Lyubov Popova was a pioneer among Russian artists who experimented extensively with cubism. She only lived for 35 years yet during that timeframe she managed leaving behind an extensive body of art.
On 24 April, 1889 she was born to Sergei Maximovich Popov, a successful textile merchant, and Lyubov Vasilievna Zubova in Ivanovskoe. Her keen interest in art not only motivated her to work vigorously in improving the techniques since the early days of her life but also induced her in seeking inspiration from outside. She travelled widely and was enthralled by the works of Italian Renaissance masters. The work of old Russian icon painters and the skills of Giotto are believed to have influenced her most.
In 1914, Lyubov Popova travelled to France and Italy seeking the development of Cubism and Futurism. The unique architectural quality of this avante–garde artist’s work made cubo–futurism, suprematism and constructivism popular in the world of Russian painting. She even designed typography books and produced designs in textile. Popova succumbed to scarlet fever on 25 May, 1924. Her brother Pavel became a custodian of her artistic legacy.
Frank Capra and Jimmy Stewart on the set of “It’s a Wonderful Life”
William M. Rittase
A view of Chicago’s historic La Salle Street train station, November 1936
crowds sitting in Chicago, Illinois, watching the Graf Zeppelin (navigated by Dr Hugo Eckener) fly over the city on August 28, 1929
Kay Francis, Stolen Holiday (Warner Brothers, 1937)
Vera Clouzot (by Truus, Bob & Jan too!)
French postcard. Cinédis.
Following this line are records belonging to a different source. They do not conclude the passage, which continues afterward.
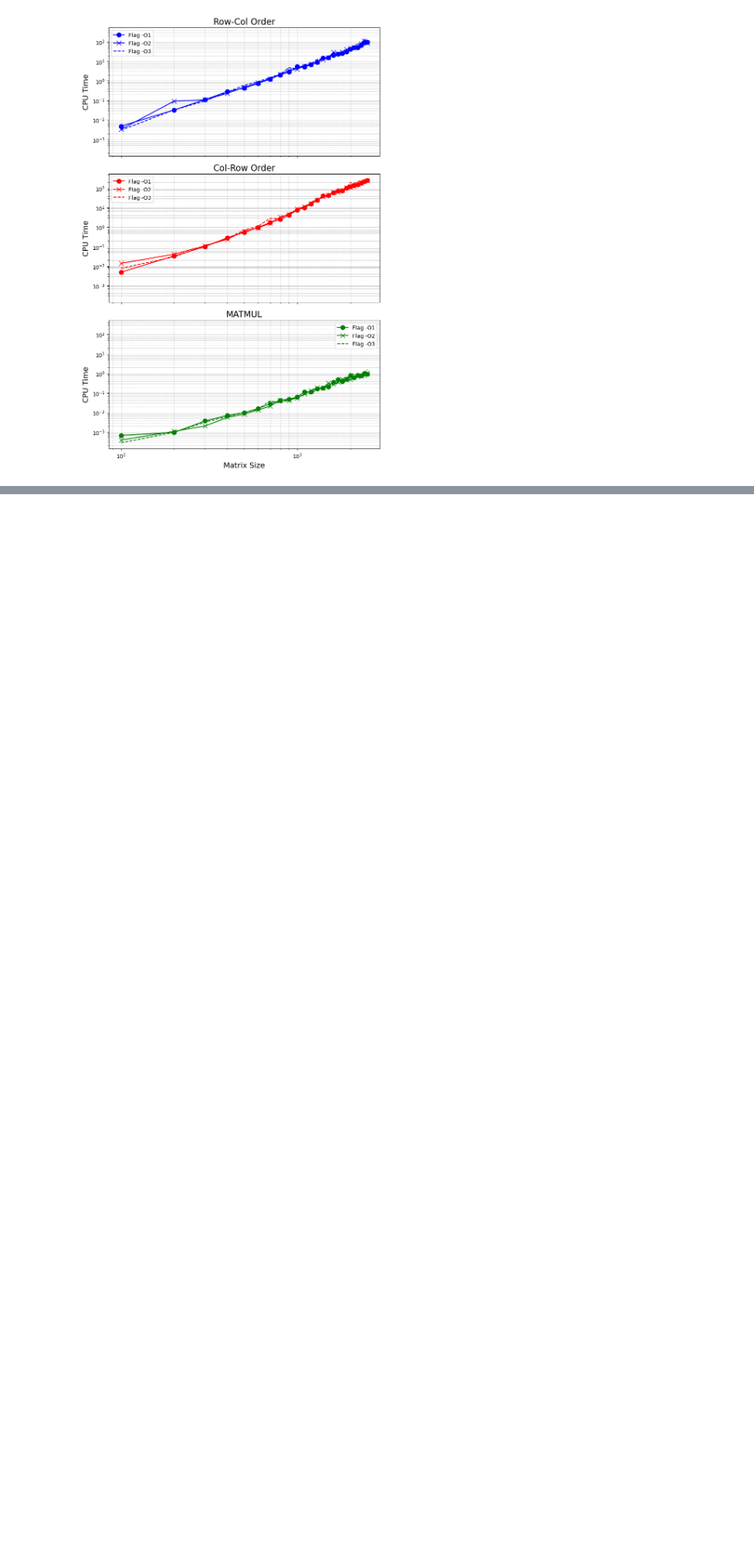
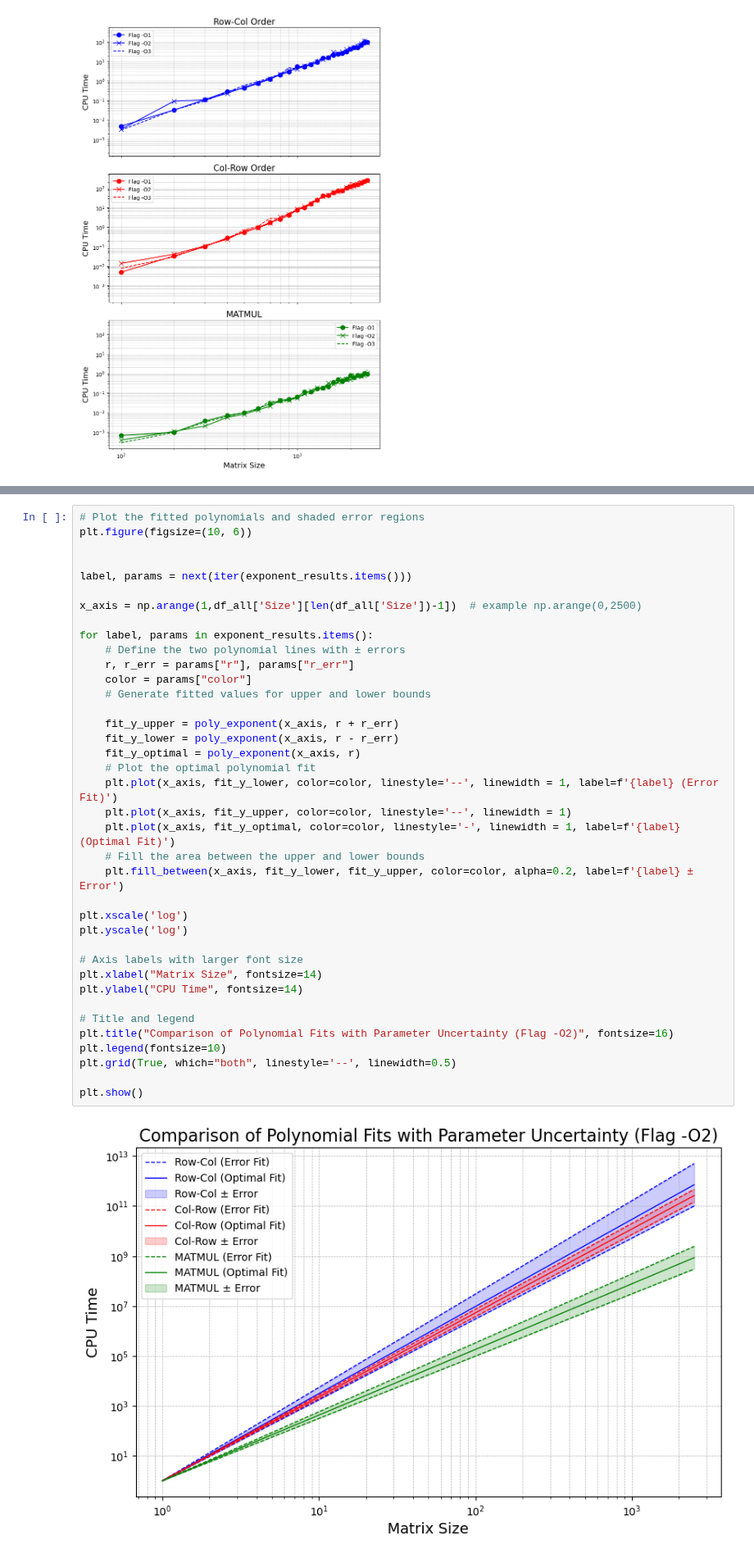
Before and after one commit to sdracia/QIC, a Jupyter notebook: 03_Assignement/analysis.ipynb, the cells around one changed output, grey strips where cells are left out. Shown at 82% size. Saved outputs shown, nothing was run; the diff lists cells and outputs as text; blank space fills up the shorter version.

```diff
--- a/03_Assignement/analysis.ipynb
+++ b/03_Assignement/analysis.ipynb
@@ -229,0 +212,40 @@ Fit parameters for MATMUL (Flag -O2):
+# %%
+# Plot the fitted polynomials and shaded error regions
+plt.figure(figsize=(10, 6))
+
+
+label, params = next(iter(exponent_results.items()))
+
+x_axis = np.arange(1,df_all['Size'][len(df_all['Size'])-1])  # example np.arange(0,2500)
+
+for label, params in exponent_results.items():
+    # Define the two polynomial lines with ± errors
+    r, r_err = params["r"], params["r_err"]
+    color = params["color"]
+    # Generate fitted values for upper and lower bounds
+
+    fit_y_upper = poly_exponent(x_axis, r + r_err)
+    fit_y_lower = poly_exponent(x_axis, r - r_err)
+    fit_y_optimal = poly_exponent(x_axis, r)
+    # Plot the optimal polynomial fit
+    plt.plot(x_axis, fit_y_lower, color=color, linestyle='--', linewidth = 1, label=f'{label} (Error Fit)')
+    plt.plot(x_axis, fit_y_upper, color=color, linestyle='--', linewidth = 1)
+    plt.plot(x_axis, fit_y_optimal, color=color, linestyle='-', linewidth = 1, label=f'{label} (Optimal Fit)')
+    # Fill the area between the upper and lower bounds
+    plt.fill_between(x_axis, fit_y_lower, fit_y_upper, color=color, alpha=0.2, label=f'{label} ± Error')
+
+plt.xscale('log')
+plt.yscale('log')
+
+# Axis labels with larger font size
+plt.xlabel("Matrix Size", fontsize=14)
+plt.ylabel("CPU Time", fontsize=14)
+
+# Title and legend
+plt.title("Comparison of Polynomial Fits with Parameter Uncertainty (Flag -O2)", fontsize=16)
+plt.legend(fontsize=10)
+plt.grid(True, which="both", linestyle='--', linewidth=0.5)
+
+plt.show()
+# %% [output]
+[figure, added]
```
Also changed, not shown: parts of 2 cells of this notebook, 13 other files.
Clouzot is coiffed as in Les Diaboliques by her husband Henri-Georges Clouzot.
Janet Gaynor & Charles Farrell in Street Angel c.1928